I am a beginning woodworker, and I'm thinking about buying a router later this year. I note that fixed base routers are somewhat cheaper than plunge routers, which is attractive to me. As such, I'm curious to know what one can do with a plunge router that you cannot do with a fixed base router (and some patience). Is the plunge mechanism really just a convenience / time saver? Or are there tasks that can only be done with a plunge router?
First of all, you are not necessarily limited to one or the other. You can get routers that support multiple bases - Plunge, Fixed, and Offset. If cost is an issue, either buy used, or get one that supports additional bases that you can add later.
As to the core of the question, one of the common mistakes people make with hand-held routers is making a cut that is too aggressive. A plunge router allows you to preset multiple depths, so you can quickly and accurately adjust the router between passes.
With some types of router work, such as inlay, you want the cut area to be very precisely defined. A plunge router allows you to reach your desired depth of cut without having to "angle drop cut" into your work.

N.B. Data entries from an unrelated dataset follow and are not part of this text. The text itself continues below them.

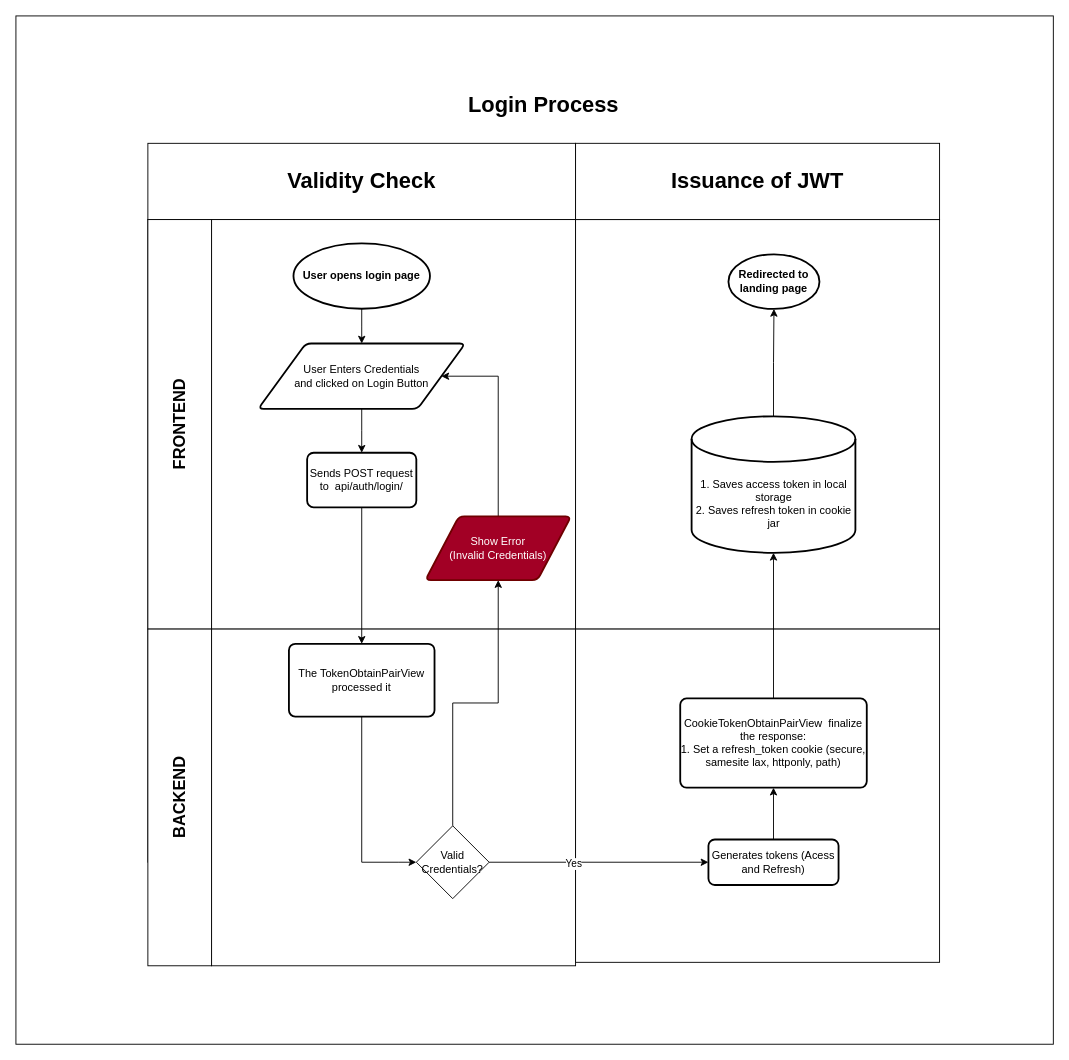
The draw.io diagram page "auth_login-process" (1 of 4) of E-Commerce API Business Process.drawio in RHILIUS/drawio, before the edit. Source tidied: cells renumbered, new cells numbered last; positions are measured from the earlier drawing's top-left corner, leaving out a move shared by most shapes. Both pictures are drawn from the tidied source at 91%, with x=0, y=0 at pixel (15, 15).
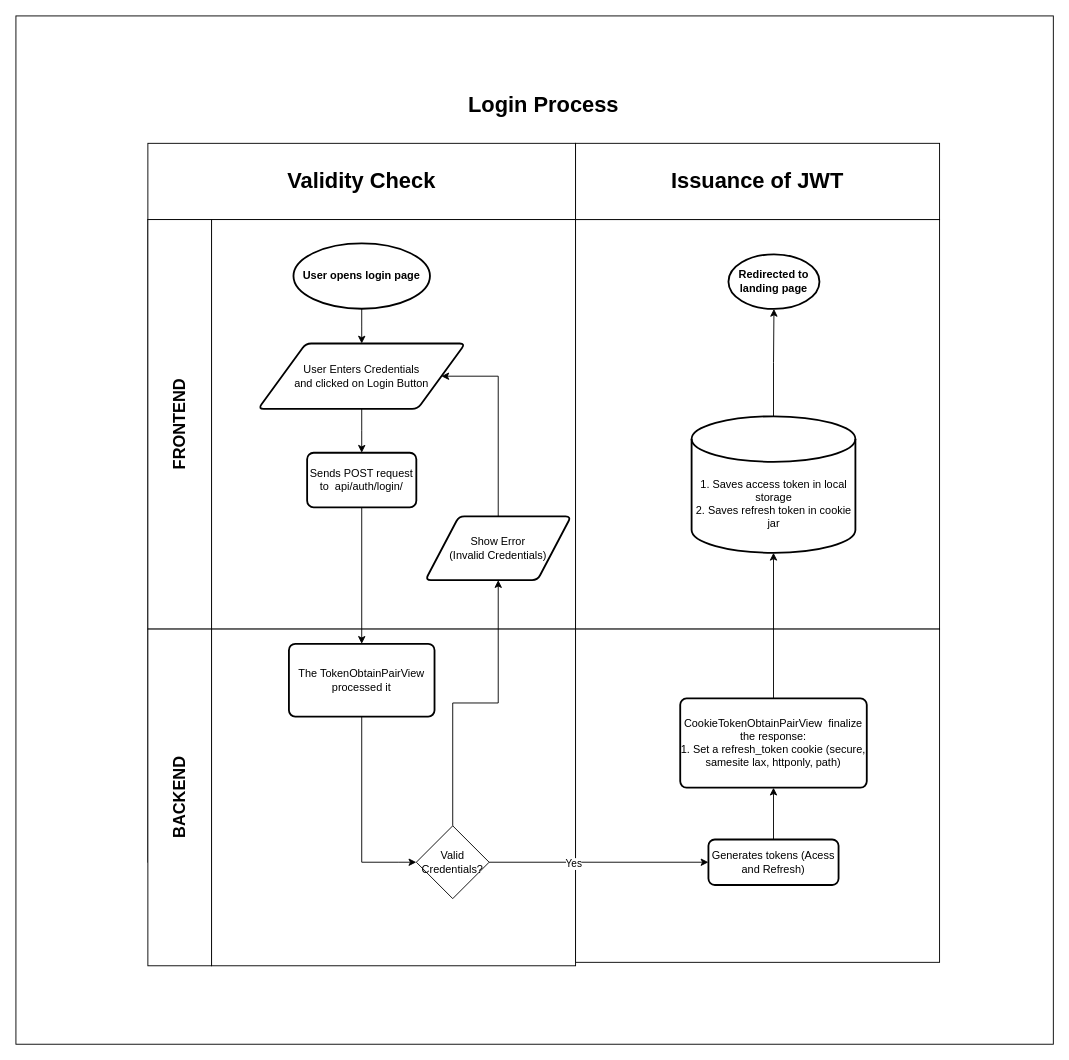
Above is the later version.

What changed in the source:
```diff
@@
-    <mxCell id="21" value="Show Error&lt;br&gt;(Invalid Credentials)" style="shape=parallelogram;html=1;strokeWidth=2;perimeter=parallelogramPerimeter;whiteSpace=wrap;rounded=1;arcSize=12;size=0.23;fillColor=#a20025;fontColor=#ffffff;strokeColor=#6F0000;" parent="1" vertex="1">
+    <mxCell id="21" value="Show Error&lt;br&gt;(Invalid Credentials)" style="shape=parallelogram;html=1;strokeWidth=2;perimeter=parallelogramPerimeter;whiteSpace=wrap;rounded=1;arcSize=12;size=0.23;" parent="1" vertex="1">
       <mxGeometry x="450" y="550" width="160" height="70" as="geometry" />
     </mxCell>
```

While I do use my plunge router occasionally for 90+% of the time I use the fixed base. But there are tasks that are difficult if not impossible to do without a plunge base.
I agree over all with the LeeG's answer. But would add get one that will accept 1/2" and 1/4" bits, variable speed,and a minimum of 1 1/2 hp. Buy the best that is within your budget.
Having said all of that for years I used a $10 garage sale special, it did do the job most of the time but not as easily, now dedicated for the dovetail jig. Look around for a good used one some time they can be had at a very good price.